I often think about what the function of this blog is. It started off as an Aliyah blog, a-dime-a-dozen, I know, and as a way to keep in touch with friends and family in the states. It's evolved, I think and now I believe it to be more of a place where I "shmooze", much of the time about my experiences as a new oleh. It's not exactly a journal. I've been keeping a handwritten journal since 1981. Actually, Mrs. Brandwein, my 12th grade English teacher had us keep a journal; I wished I'd kept those essays, although they could not have been very personal knowing that Mrs. B. was reading them.
I still keep a journal, but I rarely write in it. I suppose blogging has replaced that need. I've noticed that I do write in the journal everytime I have an arguement with Isaac. (Anyone reading the journal would think my marriage is in trouble or that I was deeply depressed, but if you look at the dates, you'll note the entries are few and far between).
Although blogging is a form of journaling, it's obviously not the same. I am not anonymous and therefore don't feel always comfortable expressing what I feel. I have a responsibility to respect my family's privacy. I do mention them and their antics, but usually in a humorous way. Yet I do think the blog loses something by not putting myself out there. So I try to find a balance, to make this place uniquely mine, a place where I can talk to you as if we were indeed "shmoozing". Much of the time it's lighthearted, because that's the way I am much of the time. But there are times when it just can't be.
My nephew Gavi, who has been competing in the Macabiah, has been hospitalized for Bacterial Meningitis. Thank G-d, he has been responding to anti-biotics, but he's pretty sick and of course we are all worried about him. We have been (really, Isaac and his sister) at his side throughout this ordeal and Gavi's mother just arrived from Venezuela.
When Isaac was called that Gavi was being rushed to the hospital, he rushed up to Haifa to be with him. At first we thought it was a case of the dreaded Swine Flu. When Isaac told me that Gavi was complaining of neck pain, I immediately asked if they were going to do a spinal tap to test for meningitis, but the doctors didn't think ,he was displaying the right symptons. A few hours later they changed their minds, did the procedure and came up with the diagnosis.
Now I have that pit in my stomach. Worried about Gavi, and selfishly worried that my own kids have been exposed. Liat had a weird bacterial thing before we made Aliyah that lead to ARDS and hospitalized her for seven weeks. This, a year after her recovery from Hodgkin's Disease. Two years later, I worry about her immune system, although follow-up visits to the doctor tell us she is fine, [TG-BAH].

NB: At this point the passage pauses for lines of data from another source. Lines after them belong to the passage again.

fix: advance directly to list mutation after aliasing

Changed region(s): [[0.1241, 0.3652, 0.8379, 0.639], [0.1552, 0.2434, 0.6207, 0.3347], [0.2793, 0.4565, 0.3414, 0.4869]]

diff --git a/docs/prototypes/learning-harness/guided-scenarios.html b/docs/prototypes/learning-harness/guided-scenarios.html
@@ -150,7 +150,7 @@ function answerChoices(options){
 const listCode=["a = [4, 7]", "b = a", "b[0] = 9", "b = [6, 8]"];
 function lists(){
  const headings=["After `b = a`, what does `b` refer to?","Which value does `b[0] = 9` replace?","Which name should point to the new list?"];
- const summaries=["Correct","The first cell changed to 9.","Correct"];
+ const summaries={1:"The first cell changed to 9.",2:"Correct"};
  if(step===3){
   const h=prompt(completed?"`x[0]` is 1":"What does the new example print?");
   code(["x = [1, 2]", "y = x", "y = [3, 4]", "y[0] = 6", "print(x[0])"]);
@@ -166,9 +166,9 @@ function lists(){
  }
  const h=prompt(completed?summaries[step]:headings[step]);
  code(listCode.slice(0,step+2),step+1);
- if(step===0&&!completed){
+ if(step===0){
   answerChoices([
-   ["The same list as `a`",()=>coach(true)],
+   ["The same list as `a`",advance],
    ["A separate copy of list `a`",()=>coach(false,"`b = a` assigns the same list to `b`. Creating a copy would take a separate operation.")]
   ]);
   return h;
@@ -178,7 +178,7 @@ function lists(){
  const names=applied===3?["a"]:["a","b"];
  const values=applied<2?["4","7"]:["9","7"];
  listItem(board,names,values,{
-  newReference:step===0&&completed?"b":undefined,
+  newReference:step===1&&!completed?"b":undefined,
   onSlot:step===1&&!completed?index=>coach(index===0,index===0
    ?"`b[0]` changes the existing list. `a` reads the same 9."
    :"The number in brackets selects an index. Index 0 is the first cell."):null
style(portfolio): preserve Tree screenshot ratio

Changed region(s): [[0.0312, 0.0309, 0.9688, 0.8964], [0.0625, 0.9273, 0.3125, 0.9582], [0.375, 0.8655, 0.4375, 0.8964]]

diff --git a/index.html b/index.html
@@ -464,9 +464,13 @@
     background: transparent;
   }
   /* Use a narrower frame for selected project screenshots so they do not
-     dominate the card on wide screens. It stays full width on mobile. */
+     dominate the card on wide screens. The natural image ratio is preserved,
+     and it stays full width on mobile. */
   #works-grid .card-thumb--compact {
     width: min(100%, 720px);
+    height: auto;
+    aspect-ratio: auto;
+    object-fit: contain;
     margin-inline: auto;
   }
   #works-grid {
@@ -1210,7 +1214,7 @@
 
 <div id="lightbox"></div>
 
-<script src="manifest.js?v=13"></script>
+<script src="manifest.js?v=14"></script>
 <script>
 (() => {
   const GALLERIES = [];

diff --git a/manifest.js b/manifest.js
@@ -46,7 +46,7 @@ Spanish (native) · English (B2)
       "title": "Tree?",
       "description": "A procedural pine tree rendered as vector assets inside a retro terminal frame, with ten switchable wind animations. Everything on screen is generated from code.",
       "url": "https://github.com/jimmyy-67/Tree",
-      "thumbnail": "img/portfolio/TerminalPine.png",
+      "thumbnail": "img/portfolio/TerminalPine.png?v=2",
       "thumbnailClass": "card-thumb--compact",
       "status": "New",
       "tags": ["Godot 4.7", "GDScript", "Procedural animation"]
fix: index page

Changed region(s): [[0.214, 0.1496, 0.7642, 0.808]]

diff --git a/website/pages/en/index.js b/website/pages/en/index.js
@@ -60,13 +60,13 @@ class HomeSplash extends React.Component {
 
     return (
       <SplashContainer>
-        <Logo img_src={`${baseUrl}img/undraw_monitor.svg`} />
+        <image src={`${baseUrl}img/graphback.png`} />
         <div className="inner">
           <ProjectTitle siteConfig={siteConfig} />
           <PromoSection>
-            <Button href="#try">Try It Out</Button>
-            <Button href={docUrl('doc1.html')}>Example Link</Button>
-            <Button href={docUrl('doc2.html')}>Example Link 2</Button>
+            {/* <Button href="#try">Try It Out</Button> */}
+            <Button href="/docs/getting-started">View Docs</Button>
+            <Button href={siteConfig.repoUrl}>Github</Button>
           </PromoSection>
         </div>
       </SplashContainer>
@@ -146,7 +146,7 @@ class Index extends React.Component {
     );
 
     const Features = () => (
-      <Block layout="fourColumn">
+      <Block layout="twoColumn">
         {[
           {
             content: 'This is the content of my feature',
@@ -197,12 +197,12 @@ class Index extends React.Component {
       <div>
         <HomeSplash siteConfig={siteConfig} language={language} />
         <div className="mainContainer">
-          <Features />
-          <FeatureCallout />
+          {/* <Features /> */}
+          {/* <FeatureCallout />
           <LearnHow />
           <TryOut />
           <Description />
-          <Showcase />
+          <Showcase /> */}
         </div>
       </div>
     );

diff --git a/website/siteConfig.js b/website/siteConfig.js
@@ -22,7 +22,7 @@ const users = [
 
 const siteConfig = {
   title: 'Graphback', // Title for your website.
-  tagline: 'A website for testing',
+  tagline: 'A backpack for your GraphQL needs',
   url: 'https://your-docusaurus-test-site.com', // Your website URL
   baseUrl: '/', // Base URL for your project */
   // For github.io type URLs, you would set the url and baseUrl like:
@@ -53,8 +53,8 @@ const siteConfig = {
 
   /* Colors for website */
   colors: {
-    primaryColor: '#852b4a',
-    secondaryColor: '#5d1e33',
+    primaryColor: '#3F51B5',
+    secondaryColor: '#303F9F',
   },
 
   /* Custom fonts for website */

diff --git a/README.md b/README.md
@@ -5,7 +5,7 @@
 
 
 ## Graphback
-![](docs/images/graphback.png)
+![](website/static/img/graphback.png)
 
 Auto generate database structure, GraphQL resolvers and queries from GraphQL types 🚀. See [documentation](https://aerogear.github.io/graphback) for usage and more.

I feel guilty that I'm worried about Liat when Gavi is so sick. I feel guilty that I am not as worried about Tali and Orli. I know I'm not being rational. Tali and Orli were the ones who had contact with Gavi as Liat was in camp when he came for Shabbat. And the disease is only contagious through exchange of fluid. At the hospital, visitors are told to put on masks only if they are coming close to Gavi, in case he sneezes or coughs. You can't get the disease by breathing the same air. Still the pit is there.
And the question: should I be sharing this? You may know me, but you don't really know Gavi. Would he be upset if he knew I was writing about this? Is this to personal?
I guess, if you're reading this, it means I've decided to hit the Publish Post button. And if you are reading, please think of and pray for the good health and speedy recovery of my nephew, Gavi, Gavriel ben Sara, גבריאל בן שרה, and of the many ill people in need of healing.
Thanks for listening.
The Stuff That Lasts, Part Deux
2 months ago